  // Now we'll print the number of seconds (millis() / 1000)
  // since the Arduino last reset:


  // TIP: Since the numeric data we're sending is always growing
  // in length, new values will always overwrite the previous ones.
  // However, if you want to display varying or decreasing numbers
  // like a countdown, you'll find that the display will leave
  // "orphan" characters when the new value is shorter than the
  // old one.

  // To prevent this, you'll need to erase the old number before
  // writing the new one. You can do this by overwriting the
  // last number with spaces. If you erase the old number and
  // immediately write the new one, the momentary erase won't 
  // be noticeable.
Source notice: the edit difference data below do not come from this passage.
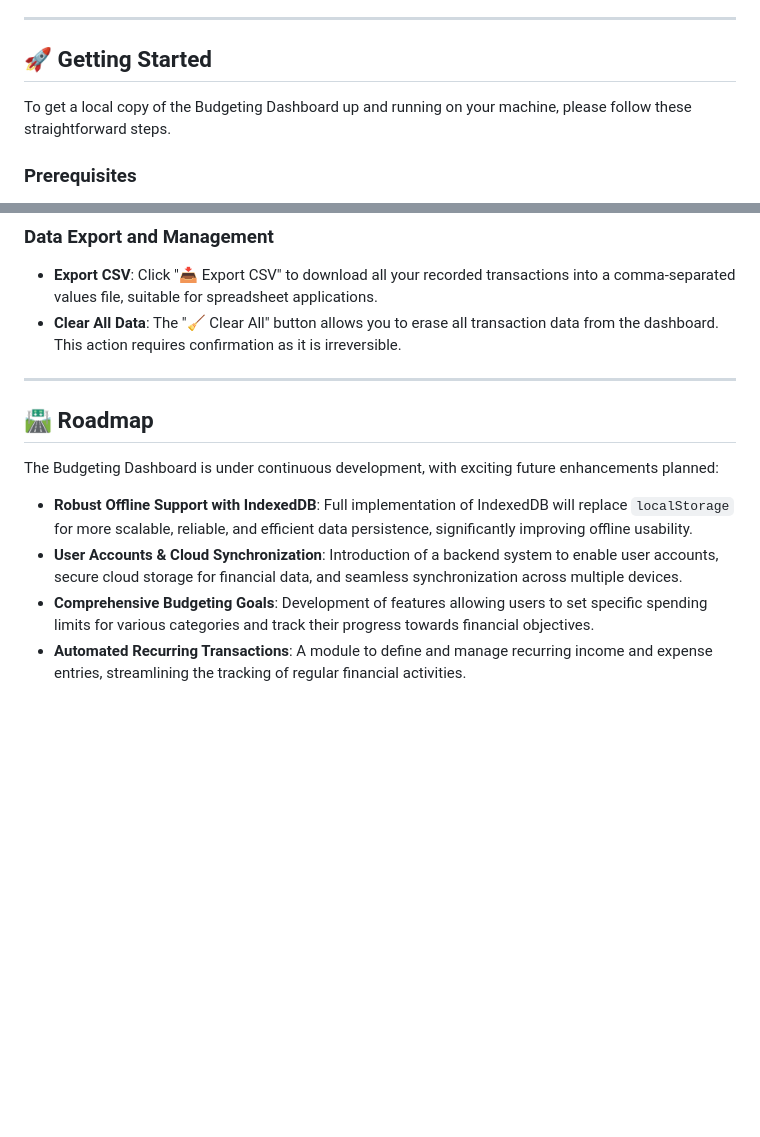
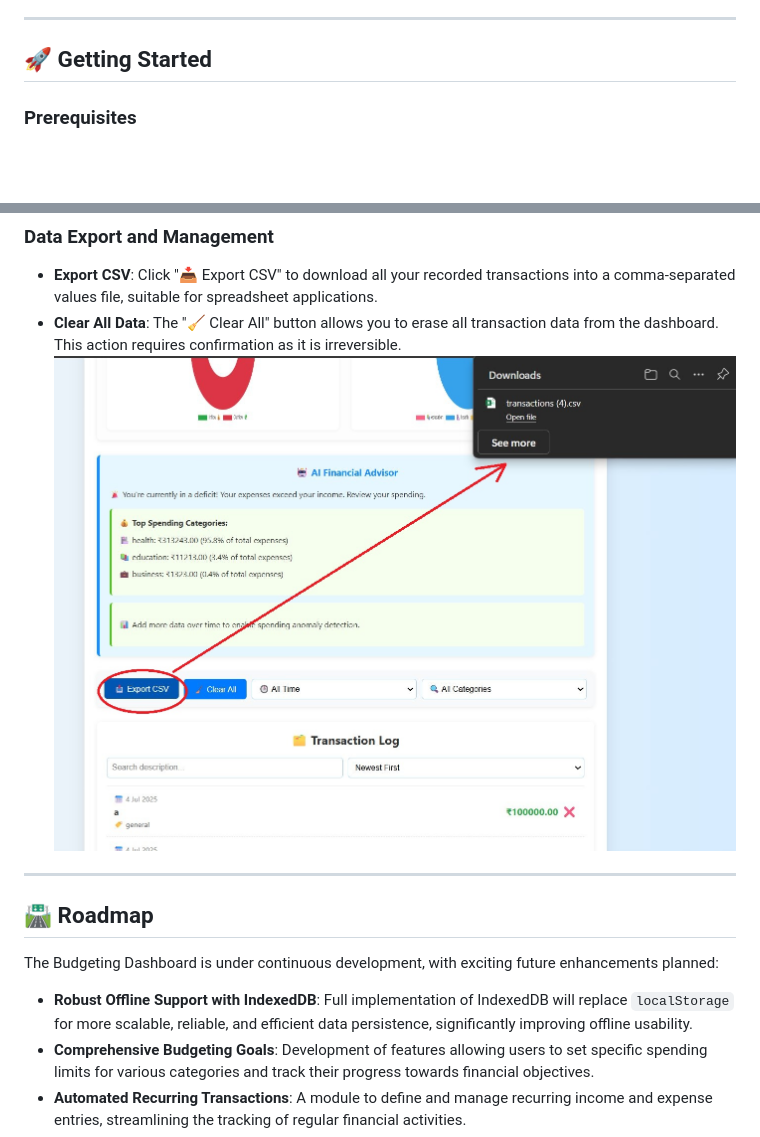
Before and after one commit to Jay00101/Budgeting-Dashboard, a Markdown page: README.md, 2 parts joined by grey strips. Drawn GitHub-style; blank space fills up the shorter version.

```diff
--- a/README.md
+++ b/README.md
@@ -54,8 +54,6 @@ The **Budgeting Dashboard** is an intuitive and comprehensive web-based applicat
 
 ## 🚀 Getting Started
 
-To get a local copy of the Budgeting Dashboard up and running on your machine, please follow these straightforward steps.
-
 ### Prerequisites
 
 * A modern web browser (e.g., Chrome, Firefox, Edge, Safari). No additional software installations are required.
@@ -101,6 +99,7 @@ To get a local copy of the Budgeting Dashboard up and running on your machine, p
 ### Data Export and Management
 * **Export CSV**: Click "📥 Export CSV" to download all your recorded transactions into a comma-separated values file, suitable for spreadsheet applications.
 * **Clear All Data**: The "🧹 Clear All" button allows you to erase all transaction data from the dashboard. This action requires confirmation as it is irreversible.
+![image_alt](https://github.com/Jay00101/Budgeting-Dashboard/blob/3f368813b5139c52e6243d6cb2fedce41f74ce40/screenshots/ss4.jpg)
 
 ---
 
@@ -109,7 +108,6 @@ To get a local copy of the Budgeting Dashboard up and running on your machine, p
 The Budgeting Dashboard is under continuous development, with exciting future enhancements planned:
 
 * **Robust Offline Support with IndexedDB**: Full implementation of IndexedDB will replace `localStorage` for more scalable, reliable, and efficient data persistence, significantly improving offline usability.
-* **User Accounts & Cloud Synchronization**: Introduction of a backend system to enable user accounts, secure cloud storage for financial data, and seamless synchronization across multiple devices.
 * **Comprehensive Budgeting Goals**: Development of features allowing users to set specific spending limits for various categories and track their progress towards financial objectives.
 * **Automated Recurring Transactions**: A module to define and manage recurring income and expense entries, streamlining the tracking of regular financial activities.
 * **Advanced AI Financial Insights**: Further enhancement of AI algorithms to include predictive analytics, highly personalized financial recommendations, and more sophisticated, granular anomaly detection capabilities.
```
Here's a typical sequence of code:

  // lcd.setCursor(0,1);   // Set the cursor to the position
  // lcd.print("       "); // Erase the largest possible number
  // lcd.setCursor(0,1);   // Reset the cursor to the original position
  // lcd.print(millis()/1000); // Print our value


  // Now you know the basics of hooking up an LCD to the Arduino,
  // and sending text and numeric data to the display!

  // The LCD library has many commands for turning the
  // cursor on and off, scrolling the screen, etc. See:
  // for more information.

  // Arduino also comes with a number of built-in examples
  // showing off the features of the LiquidCrystal library.
  // These are locted in the file/examples/LiquidCrystal menu.

  // Have fun, and let us know what you create!
  // Your friends at SparkFun.

What You Should See

Initially, you should see the words “hello, world!” pop up on your LCD. Remember you can adjust the contrast using the potentiometer if you can’t make out the words clearly. If you have any issues, make sure your code is correct and double-check your connections.

Galileo LCD

Real World Application

LCDs are everywhere! From advanced LCDs like your television, to simple notification screens, this is a very common and useful display!

The Screen is Blank or Completely Lit?

Fiddle with the contrast by twisting the potentiometer. If it’s incorrectly adjusted, you won’t be able to read the text.

Not Working At All?

Double check the code, specifically that you include the LCD library.

Screen Is Flickering

Double check your connections to your breadboard and Galileo.